Physicians often have to grapple with the question if their patients are better off knowing their diagnosis of a life-changing disease or should the information be kept from them so what time they have left will be lived as fully as possible. A 2004 review of research found about half of all physicians were reluctant to inform patients of an Alzheimer’s diagnosis.
Brian Carpenter, PhD, associate professor of psychology in Arts & Sciences, Washington University, wanted to know how physicians could address the question of informing a patient they have Alzheimer’s disease and how the diagnosis impacts patients’ lives. The study consisted of 90 patients and their caregivers. Initially, the patients had gone to the Alzheimer’s Disease Research Center for an evaluation. Of the 90 patients, 69% were determined to have Alzheimer’s disease.

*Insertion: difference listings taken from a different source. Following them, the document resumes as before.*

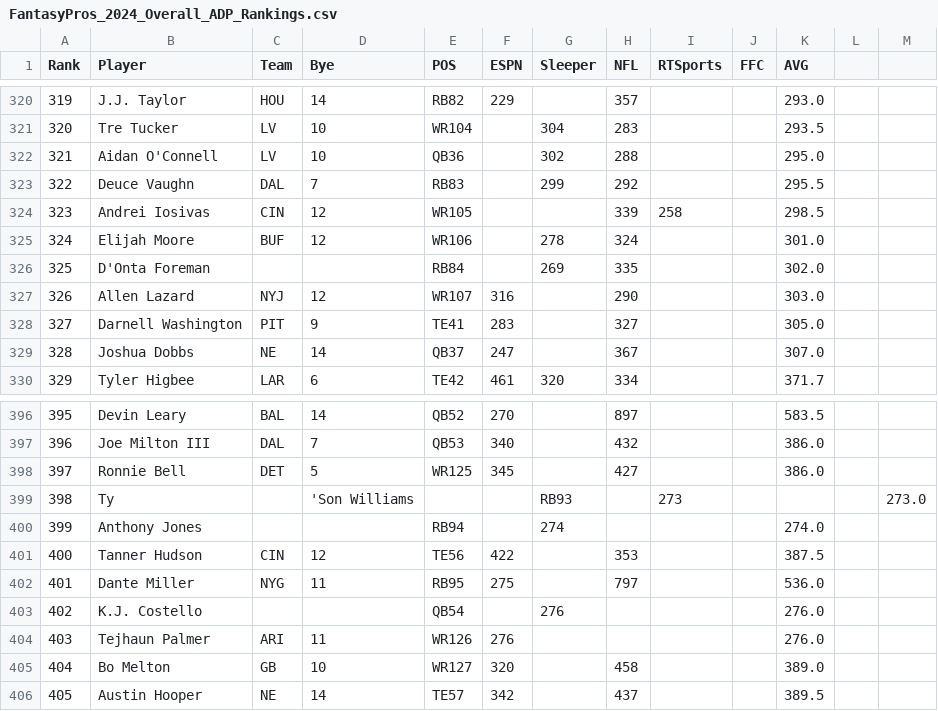
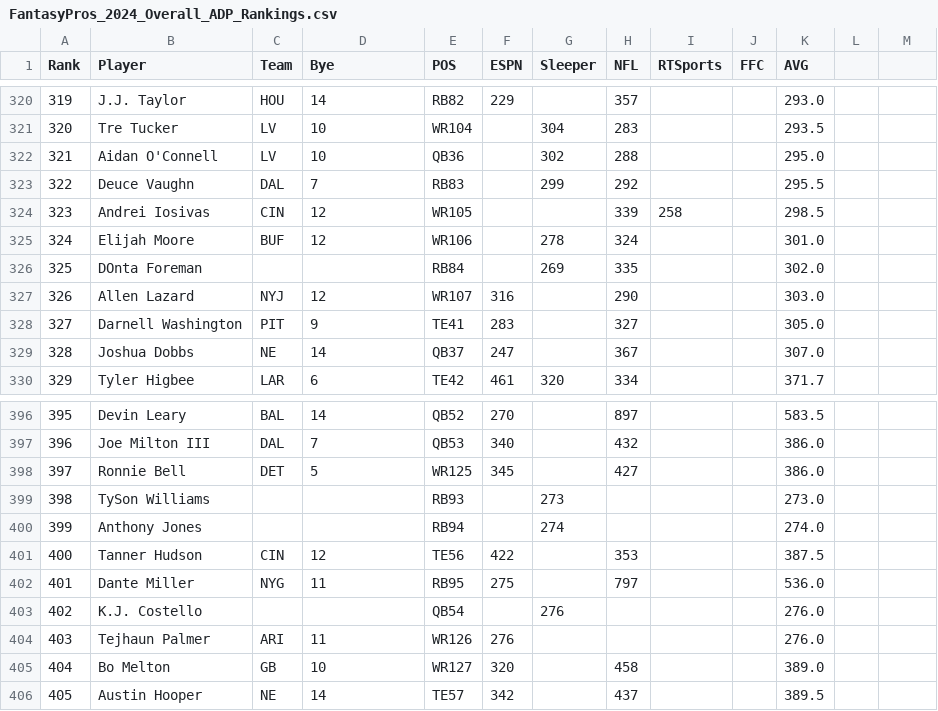
Before and after one commit to alexk2206/Data_Driven_Fantasy_Football, a CSV file: FantasyPros_2024_Overall_ADP_Rankings.csv, drawn as a sheet; only a part is shown, gaps mark what is left out.

Commit message:
Update FantasyPros_2024_Overall_ADP_Rankings.csv

```diff
--- a/FantasyPros_2024_Overall_ADP_Rankings.csv
+++ b/FantasyPros_2024_Overall_ADP_Rankings.csv
@@ -325,3 +325,3 @@
 "324","Elijah Moore","BUF","12","WR106","","278","324","","","301.0"
-"325","D'Onta Foreman","","","RB84","","269","335","","","302.0"
+"325","DOnta Foreman","","","RB84","","269","335","","","302.0"
 "326","Allen Lazard","NYJ","12","WR107","316","","290","","","303.0"
@@ -398,3 +398,3 @@
 "397","Ronnie Bell","DET","5","WR125","345","","427","","","386.0"
-"398","Ty","","'Son Williams","","","RB93","","273","","","","273.0"
+"398","TySon Williams","","","RB93","","273","","","","273.0"
 "399","Anthony Jones","","","RB94","","274","","","","274.0"
```
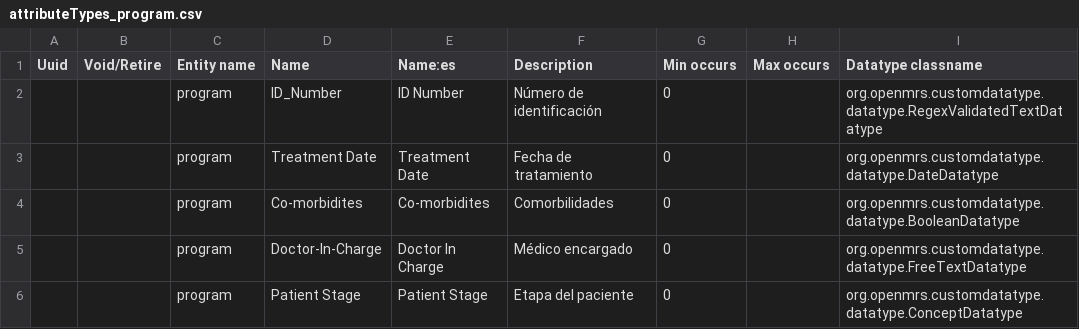
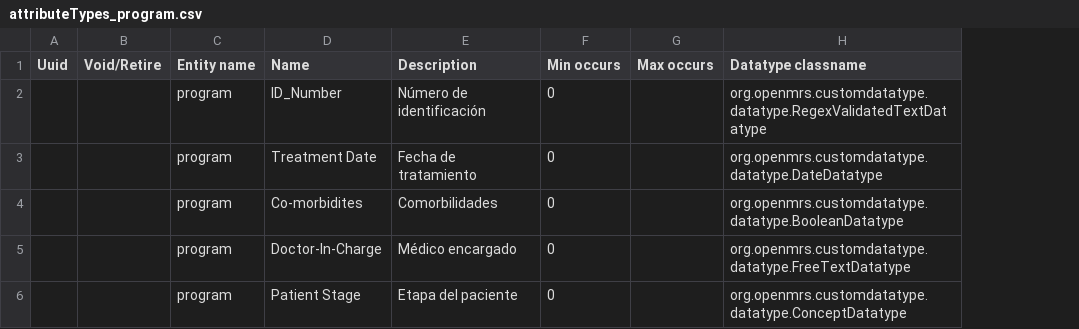
Before and after one commit to Bahmni/standard-config, a CSV file: masterdata/configuration/attributetypes/attributeTypes_program.csv, drawn as a sheet; only a part is shown; the diff names each change by its address in the sheet, - before the commit and + after, or states it on an @@ line.

Commit message:
Update translation in program attributetypes

```diff
--- a/masterdata/configuration/attributetypes/attributeTypes_program.csv
+++ b/masterdata/configuration/attributetypes/attributeTypes_program.csv
-column E (Name:es), rows 2-6: ID Number | Treatment Date | Co-morbidites | Doctor In Charge | Patient Stage
```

After patients were given a diagnosis of Alzheimer’s they and their families were found to have decreased levels of anxiety. Researchers believe one reason a diagnosis of Alzheimer’s could be comforting is that it provides an explanation for what has been going on with the patient.
Carpenter feels that more physicians are informing their patients of a Alzheimer’s disease diagnosis since the 2004 research review because of public awareness about Alzheimer’s.
Early diagnosis of Alzheimer’s allows for early intervention, which helps delay the effects of Alzheimer’s and dementia. Although medications available on the market today can only delay symptoms it does allow for the patient to continue living in their home for 3-6 months before going to a nursing home and that is important to the patient, family, and friends. During this time it also allows for all concerned to prepare for what is coming emotionally and to connect with support services.